# [PROBLEM DETAILS]
Which lines of the entries hold the string "default"? Copy each one.

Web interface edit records
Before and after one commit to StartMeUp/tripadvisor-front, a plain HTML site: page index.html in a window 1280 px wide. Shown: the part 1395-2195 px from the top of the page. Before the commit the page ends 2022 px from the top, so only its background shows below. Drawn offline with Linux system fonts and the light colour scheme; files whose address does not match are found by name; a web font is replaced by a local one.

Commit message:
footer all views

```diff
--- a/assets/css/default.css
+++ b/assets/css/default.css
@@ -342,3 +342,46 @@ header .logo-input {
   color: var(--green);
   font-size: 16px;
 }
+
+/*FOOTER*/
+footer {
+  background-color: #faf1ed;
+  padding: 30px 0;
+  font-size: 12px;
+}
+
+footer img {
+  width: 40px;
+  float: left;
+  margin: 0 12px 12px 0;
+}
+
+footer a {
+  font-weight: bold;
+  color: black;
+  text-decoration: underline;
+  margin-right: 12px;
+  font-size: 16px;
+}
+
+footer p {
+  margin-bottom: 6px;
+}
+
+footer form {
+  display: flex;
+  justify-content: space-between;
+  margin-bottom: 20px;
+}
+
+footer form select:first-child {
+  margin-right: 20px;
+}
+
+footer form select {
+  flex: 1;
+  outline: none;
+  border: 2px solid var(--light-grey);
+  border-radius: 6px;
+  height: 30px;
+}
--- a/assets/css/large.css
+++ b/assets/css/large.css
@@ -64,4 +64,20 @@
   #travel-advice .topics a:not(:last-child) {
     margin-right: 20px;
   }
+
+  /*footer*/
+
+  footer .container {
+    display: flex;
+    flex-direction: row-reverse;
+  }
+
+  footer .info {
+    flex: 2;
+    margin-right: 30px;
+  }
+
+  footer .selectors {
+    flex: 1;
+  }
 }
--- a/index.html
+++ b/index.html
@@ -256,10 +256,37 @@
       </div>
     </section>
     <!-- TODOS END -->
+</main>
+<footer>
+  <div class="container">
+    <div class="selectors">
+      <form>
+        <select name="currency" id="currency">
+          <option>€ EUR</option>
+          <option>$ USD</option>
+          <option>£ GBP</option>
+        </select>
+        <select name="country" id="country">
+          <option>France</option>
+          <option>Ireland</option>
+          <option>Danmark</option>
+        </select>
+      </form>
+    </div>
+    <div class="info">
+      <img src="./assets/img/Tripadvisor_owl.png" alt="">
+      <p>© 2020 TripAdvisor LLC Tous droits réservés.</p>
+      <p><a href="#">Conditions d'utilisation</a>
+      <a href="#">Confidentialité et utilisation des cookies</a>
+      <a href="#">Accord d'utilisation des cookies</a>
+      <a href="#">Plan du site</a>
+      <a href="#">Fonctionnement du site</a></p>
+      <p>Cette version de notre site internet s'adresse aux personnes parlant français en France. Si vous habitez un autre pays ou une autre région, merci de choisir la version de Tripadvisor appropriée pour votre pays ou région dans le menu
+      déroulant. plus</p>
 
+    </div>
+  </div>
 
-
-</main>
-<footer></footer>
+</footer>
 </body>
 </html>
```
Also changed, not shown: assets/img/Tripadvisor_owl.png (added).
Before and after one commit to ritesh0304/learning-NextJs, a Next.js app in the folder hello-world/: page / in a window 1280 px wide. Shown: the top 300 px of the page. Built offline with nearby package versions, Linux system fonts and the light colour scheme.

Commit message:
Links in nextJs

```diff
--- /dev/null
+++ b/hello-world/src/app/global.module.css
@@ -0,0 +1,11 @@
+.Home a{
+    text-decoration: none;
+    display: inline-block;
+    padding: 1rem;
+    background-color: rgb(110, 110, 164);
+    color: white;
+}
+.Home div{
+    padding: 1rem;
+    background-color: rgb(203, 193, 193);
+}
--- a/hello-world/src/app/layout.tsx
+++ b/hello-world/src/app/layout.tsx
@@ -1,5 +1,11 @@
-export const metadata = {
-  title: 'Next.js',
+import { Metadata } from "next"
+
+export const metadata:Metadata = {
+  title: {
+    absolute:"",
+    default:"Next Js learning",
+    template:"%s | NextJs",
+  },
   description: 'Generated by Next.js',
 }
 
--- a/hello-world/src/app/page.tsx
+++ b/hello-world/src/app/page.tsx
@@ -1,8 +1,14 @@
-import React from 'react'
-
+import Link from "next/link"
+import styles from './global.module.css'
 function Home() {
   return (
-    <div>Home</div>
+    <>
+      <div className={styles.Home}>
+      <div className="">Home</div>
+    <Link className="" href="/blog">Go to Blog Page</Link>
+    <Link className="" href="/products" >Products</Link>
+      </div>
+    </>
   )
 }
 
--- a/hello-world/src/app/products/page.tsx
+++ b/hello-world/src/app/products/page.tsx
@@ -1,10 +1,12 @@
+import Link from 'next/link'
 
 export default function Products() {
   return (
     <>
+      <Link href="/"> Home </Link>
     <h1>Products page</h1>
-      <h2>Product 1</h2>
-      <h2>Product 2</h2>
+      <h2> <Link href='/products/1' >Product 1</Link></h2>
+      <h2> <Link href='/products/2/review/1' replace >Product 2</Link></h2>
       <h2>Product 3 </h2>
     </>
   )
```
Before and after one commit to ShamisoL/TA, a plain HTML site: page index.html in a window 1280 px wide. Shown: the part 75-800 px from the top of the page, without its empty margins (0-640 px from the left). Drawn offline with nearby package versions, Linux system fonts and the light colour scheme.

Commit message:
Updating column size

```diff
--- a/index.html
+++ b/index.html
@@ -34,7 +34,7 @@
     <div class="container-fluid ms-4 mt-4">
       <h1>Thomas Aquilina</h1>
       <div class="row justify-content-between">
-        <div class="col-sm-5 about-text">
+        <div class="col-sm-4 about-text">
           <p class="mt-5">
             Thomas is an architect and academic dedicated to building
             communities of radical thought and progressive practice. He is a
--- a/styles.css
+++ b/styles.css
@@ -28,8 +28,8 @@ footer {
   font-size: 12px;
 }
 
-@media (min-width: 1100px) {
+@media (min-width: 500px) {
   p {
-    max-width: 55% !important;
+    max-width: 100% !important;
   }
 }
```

# [SOLUTION BELOW]
--- a/assets/css/default.css
+++ b/assets/css/default.css
+    default:"Next Js learning",
 export default function Products() {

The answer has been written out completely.